Revision comparison data:
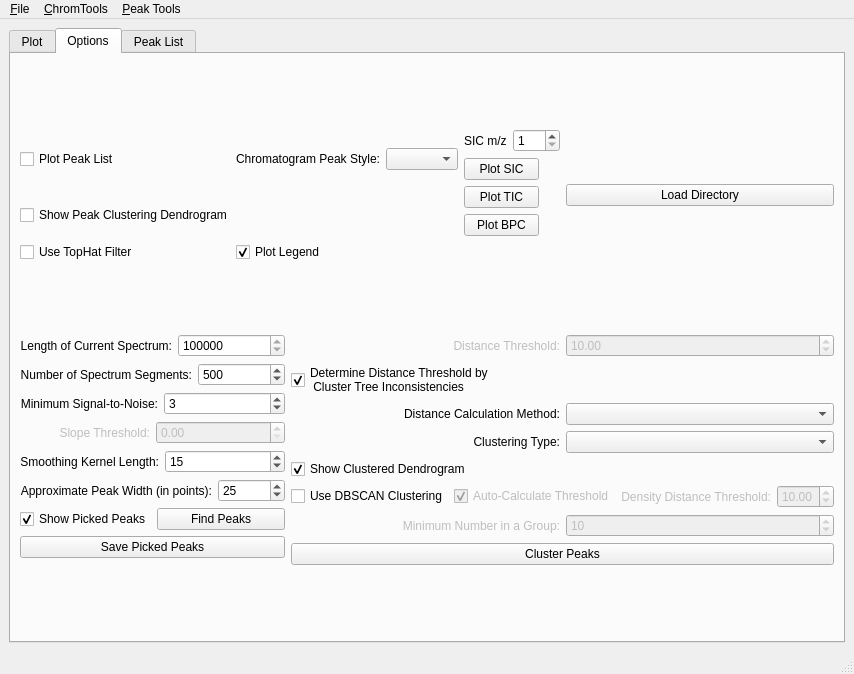
The window that GCAlign/iterate.ui (mfitzp/toolz) describes before a commit, drawn with Qt 5.
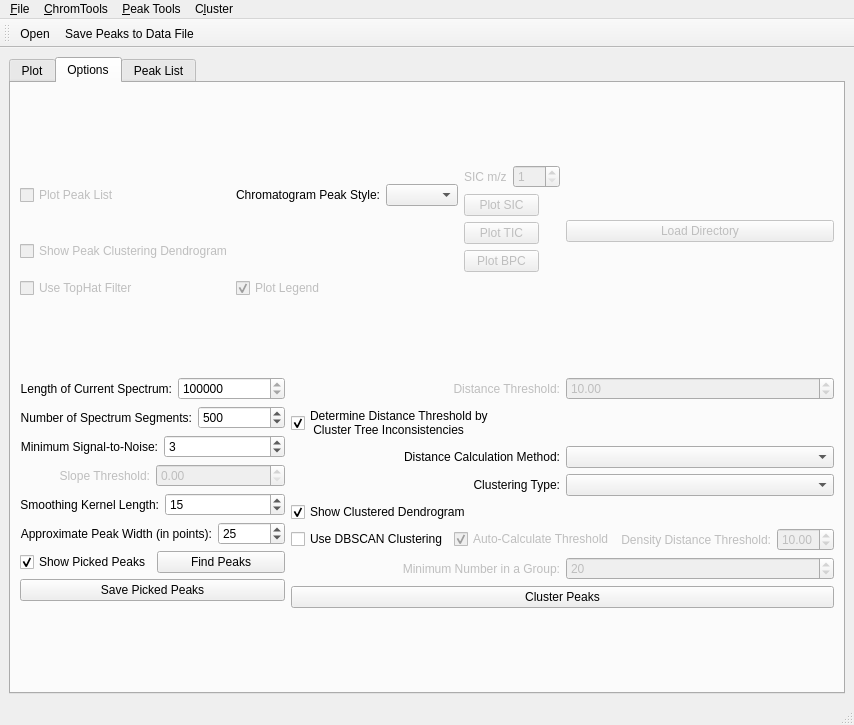
The same window after the commit. The open tabs and pages were chosen to show the change. Icons and pictures are not drawn. Custom widgets are drawn as their Qt base class.

```diff
--- a/GCAlign/iterate.ui
+++ b/GCAlign/iterate.ui
@@ -5,8 +5,8 @@
    <rect>
     <x>0</x>
     <y>0</y>
-    <width>793</width>
-    <height>674</height>
+    <width>796</width>
+    <height>725</height>
    </rect>
   </property>
   <property name="windowTitle" >
@@ -18,6 +18,12 @@
   <property name="layoutDirection" >
    <enum>Qt::LeftToRight</enum>
   </property>
+  <property name="iconSize" >
+   <size>
+    <width>32</width>
+    <height>32</height>
+   </size>
+  </property>
   <widget class="QWidget" name="centralwidget" >
    <layout class="QHBoxLayout" >
     <item>
@@ -585,6 +591,9 @@
          <layout class="QGridLayout" >
           <item row="0" column="0" >
            <widget class="QCheckBox" name="plotPkListCB" >
+            <property name="enabled" >
+             <bool>false</bool>
+            </property>
             <property name="text" >
              <string>Plot Peak List</string>
             </property>
@@ -599,6 +608,9 @@
               </property>
               <item row="0" column="0" >
                <widget class="QLabel" name="label_3" >
+                <property name="enabled" >
+                 <bool>false</bool>
+                </property>
                 <property name="maximumSize" >
                  <size>
                   <width>50</width>
@@ -612,6 +624,9 @@
               </item>
               <item row="0" column="1" >
                <widget class="QSpinBox" name="sicMZSB" >
+                <property name="enabled" >
+                 <bool>false</bool>
+                </property>
                 <property name="maximumSize" >
                  <size>
                   <width>75</width>
@@ -630,6 +645,9 @@
             </item>
             <item row="1" column="0" >
              <widget class="QPushButton" name="pltSICBtn" >
+              <property name="enabled" >
+               <bool>false</bool>
+              </property>
               <property name="maximumSize" >
                <size>
                 <width>75</width>
@@ -643,6 +661,9 @@
             </item>
             <item row="2" column="0" >
              <widget class="QPushButton" name="plotTICBtn" >
+              <property name="enabled" >
+               <bool>false</bool>
+              </property>
               <property name="maximumSize" >
                <size>
                 <width>75</width>
@@ -656,6 +677,9 @@
             </item>
             <item row="3" column="0" >
              <widget class="QPushButton" name="plotBPCBtn" >
+              <property name="enabled" >
+               <bool>false</bool>
+              </property>
               <property name="maximumSize" >
                <size>
                 <width>75</width>
@@ -671,6 +695,9 @@
           </item>
           <item row="1" column="0" colspan="2" >
            <widget class="QCheckBox" name="dendroCB" >
+            <property name="enabled" >
+             <bool>false</bool>
+            </property>
             <property name="text" >
              <string>Show Peak Clustering Dendrogram</string>
             </property>
@@ -678,6 +705,9 @@
           </item>
           <item row="2" column="0" >
            <widget class="QCheckBox" name="topHatCB" >
+            <property name="enabled" >
+             <bool>false</bool>
+            </property>
             <property name="text" >
              <string>Use TopHat Filter</string>
             </property>
@@ -685,6 +715,9 @@
           </item>
           <item row="2" column="1" colspan="2" >
            <widget class="QCheckBox" name="plotLegendCB" >
+            <property name="enabled" >
+             <bool>false</bool>
+            </property>
             <property name="text" >
              <string>Plot Legend</string>
             </property>
@@ -714,6 +747,9 @@
         </item>
         <item row="0" column="2" >
          <widget class="QPushButton" name="loadDirBtn" >
+          <property name="enabled" >
+           <bool>false</bool>
+          </property>
           <property name="text" >
            <string>Load Directory</string>
           </property>
@@ -1091,7 +1127,7 @@
                <double>20000.000000000000000</double>
               </property>
               <property name="value" >
-               <double>10.000000000000000</double>
+               <double>20.000000000000000</double>
               </property>
              </widget>
             </item>
@@ -1127,7 +1163,7 @@
     <rect>
      <x>0</x>
      <y>0</y>
-     <width>793</width>
+     <width>796</width>
      <height>21</height>
     </rect>
    </property>
@@ -1156,13 +1192,44 @@
     <addaction name="action_Find_Peaks" />
     <addaction name="actionSave_Peaks_to_CSV" />
     <addaction name="actionSave_Peaks_to_Data_File" />
-    <addaction name="actionSave_Raw_Peaks_to_CSV" />
+    <addaction name="actionSave_2D_Peaks_to_CSV" />
+    <addaction name="actionToggle_Peak_Cross_Hairs" />
+   </widget>
+   <widget class="QMenu" name="menuC_luster" >
+    <property name="title" >
+     <string>C&amp;luster</string>
+    </property>
+    <widget class="QMenu" name="menuCluster_Peaks" >
+     <property name="title" >
+      <string>Cluster Peaks</string>
+     </property>
+     <addaction name="actionDensity_Based_Clustering" />
+     <addaction name="actionHierarchical_Method" />
+    </widget>
+    <addaction name="menuCluster_Peaks" />
    </widget>
    <addaction name="menu_File" />
    <addaction name="menuTools" />
    <addaction name="menu_Peak_Tools" />
+   <addaction name="menuC_luster" />
   </widget>
   <widget class="QStatusBar" name="statusbar" />
+  <widget class="QToolBar" name="toolBar" >
+   <property name="enabled" >
+    <bool>true</bool>
+   </property>
+   <property name="windowTitle" >
+    <string>toolBar</string>
+   </property>
+   <attribute name="toolBarArea" >
+    <enum>TopToolBarArea</enum>
+   </attribute>
+   <attribute name="toolBarBreak" >
+    <bool>true</bool>
+   </attribute>
+   <addaction name="action_Open" />
+   <addaction name="actionSave_Peaks_to_Data_File" />
+  </widget>
   <action name="action_Open" >
    <property name="text" >
     <string>&amp;Open</string>
```
Left out of the diff: 60 changed lines with no effect on the pictures.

Problem statement
Pictures are to be left out, while the records are copied word for word.

Solution to this problem
The window that GCAlign/iterate.ui (mfitzp/toolz) describes before a commit, drawn with Qt 5.
The same window after the commit. The open tabs and pages were chosen to show the change. Icons and pictures are not drawn. Custom widgets are drawn as their Qt base class.

```diff
--- a/GCAlign/iterate.ui
+++ b/GCAlign/iterate.ui
@@ -5,8 +5,8 @@
    <rect>
     <x>0</x>
     <y>0</y>
-    <width>793</width>
-    <height>674</height>
+    <width>796</width>
+    <height>725</height>
    </rect>
   </property>
   <property name="windowTitle" >
@@ -18,6 +18,12 @@
   <property name="layoutDirection" >
    <enum>Qt::LeftToRight</enum>
   </property>
+  <property name="iconSize" >
+   <size>
+    <width>32</width>
+    <height>32</height>
+   </size>
+  </property>
   <widget class="QWidget" name="centralwidget" >
    <layout class="QHBoxLayout" >
     <item>
@@ -585,6 +591,9 @@
          <layout class="QGridLayout" >
           <item row="0" column="0" >
            <widget class="QCheckBox" name="plotPkListCB" >
+            <property name="enabled" >
+             <bool>false</bool>
+            </property>
             <property name="text" >
              <string>Plot Peak List</string>
             </property>
@@ -599,6 +608,9 @@
               </property>
               <item row="0" column="0" >
                <widget class="QLabel" name="label_3" >
+                <property name="enabled" >
+                 <bool>false</bool>
+                </property>
                 <property name="maximumSize" >
                  <size>
                   <width>50</width>
@@ -612,6 +624,9 @@
               </item>
               <item row="0" column="1" >
                <widget class="QSpinBox" name="sicMZSB" >
+                <property name="enabled" >
+                 <bool>false</bool>
+                </property>
                 <property name="maximumSize" >
                  <size>
                   <width>75</width>
@@ -630,6 +645,9 @@
             </item>
             <item row="1" column="0" >
              <widget class="QPushButton" name="pltSICBtn" >
+              <property name="enabled" >
+               <bool>false</bool>
+              </property>
               <property name="maximumSize" >
                <size>
                 <width>75</width>
@@ -643,6 +661,9 @@
             </item>
             <item row="2" column="0" >
              <widget class="QPushButton" name="plotTICBtn" >
+              <property name="enabled" >
+               <bool>false</bool>
+              </property>
               <property name="maximumSize" >
                <size>
                 <width>75</width>
@@ -656,6 +677,9 @@
             </item>
             <item row="3" column="0" >
              <widget class="QPushButton" name="plotBPCBtn" >
+              <property name="enabled" >
+               <bool>false</bool>
+              </property>
               <property name="maximumSize" >
                <size>
                 <width>75</width>
@@ -671,6 +695,9 @@
           </item>
           <item row="1" column="0" colspan="2" >
            <widget class="QCheckBox" name="dendroCB" >
+            <property name="enabled" >
+             <bool>false</bool>
+            </property>
             <property name="text" >
              <string>Show Peak Clustering Dendrogram</string>
             </property>
@@ -678,6 +705,9 @@
           </item>
           <item row="2" column="0" >
            <widget class="QCheckBox" name="topHatCB" >
+            <property name="enabled" >
+             <bool>false</bool>
+            </property>
             <property name="text" >
              <string>Use TopHat Filter</string>
             </property>
@@ -685,6 +715,9 @@
           </item>
           <item row="2" column="1" colspan="2" >
            <widget class="QCheckBox" name="plotLegendCB" >
+            <property name="enabled" >
+             <bool>false</bool>
+            </property>
             <property name="text" >
              <string>Plot Legend</string>
             </property>
@@ -714,6 +747,9 @@
         </item>
         <item row="0" column="2" >
          <widget class="QPushButton" name="loadDirBtn" >
+          <property name="enabled" >
+           <bool>false</bool>
+          </property>
           <property name="text" >
            <string>Load Directory</string>
           </property>
@@ -1091,7 +1127,7 @@
                <double>20000.000000000000000</double>
               </property>
               <property name="value" >
-               <double>10.000000000000000</double>
+               <double>20.000000000000000</double>
               </property>
              </widget>
             </item>
@@ -1127,7 +1163,7 @@
     <rect>
      <x>0</x>
      <y>0</y>
-     <width>793</width>
+     <width>796</width>
      <height>21</height>
     </rect>
    </property>
@@ -1156,13 +1192,44 @@
     <addaction name="action_Find_Peaks" />
     <addaction name="actionSave_Peaks_to_CSV" />
     <addaction name="actionSave_Peaks_to_Data_File" />
-    <addaction name="actionSave_Raw_Peaks_to_CSV" />
+    <addaction name="actionSave_2D_Peaks_to_CSV" />
+    <addaction name="actionToggle_Peak_Cross_Hairs" />
+   </widget>
+   <widget class="QMenu" name="menuC_luster" >
+    <property name="title" >
+     <string>C&amp;luster</string>
+    </property>
+    <widget class="QMenu" name="menuCluster_Peaks" >
+     <property name="title" >
+      <string>Cluster Peaks</string>
+     </property>
+     <addaction name="actionDensity_Based_Clustering" />
+     <addaction name="actionHierarchical_Method" />
+    </widget>
+    <addaction name="menuCluster_Peaks" />
    </widget>
    <addaction name="menu_File" />
    <addaction name="menuTools" />
    <addaction name="menu_Peak_Tools" />
+   <addaction name="menuC_luster" />
   </widget>
   <widget class="QStatusBar" name="statusbar" />
+  <widget class="QToolBar" name="toolBar" >
+   <property name="enabled" >
+    <bool>true</bool>
+   </property>
+   <property name="windowTitle" >
+    <string>toolBar</string>
+   </property>
+   <attribute name="toolBarArea" >
+    <enum>TopToolBarArea</enum>
+   </attribute>
+   <attribute name="toolBarBreak" >
+    <bool>true</bool>
+   </attribute>
+   <addaction name="action_Open" />
+   <addaction name="actionSave_Peaks_to_Data_File" />
+  </widget>
   <action name="action_Open" >
    <property name="text" >
     <string>&amp;Open</string>
```
Left out of the diff: 60 changed lines with no effect on the pictures.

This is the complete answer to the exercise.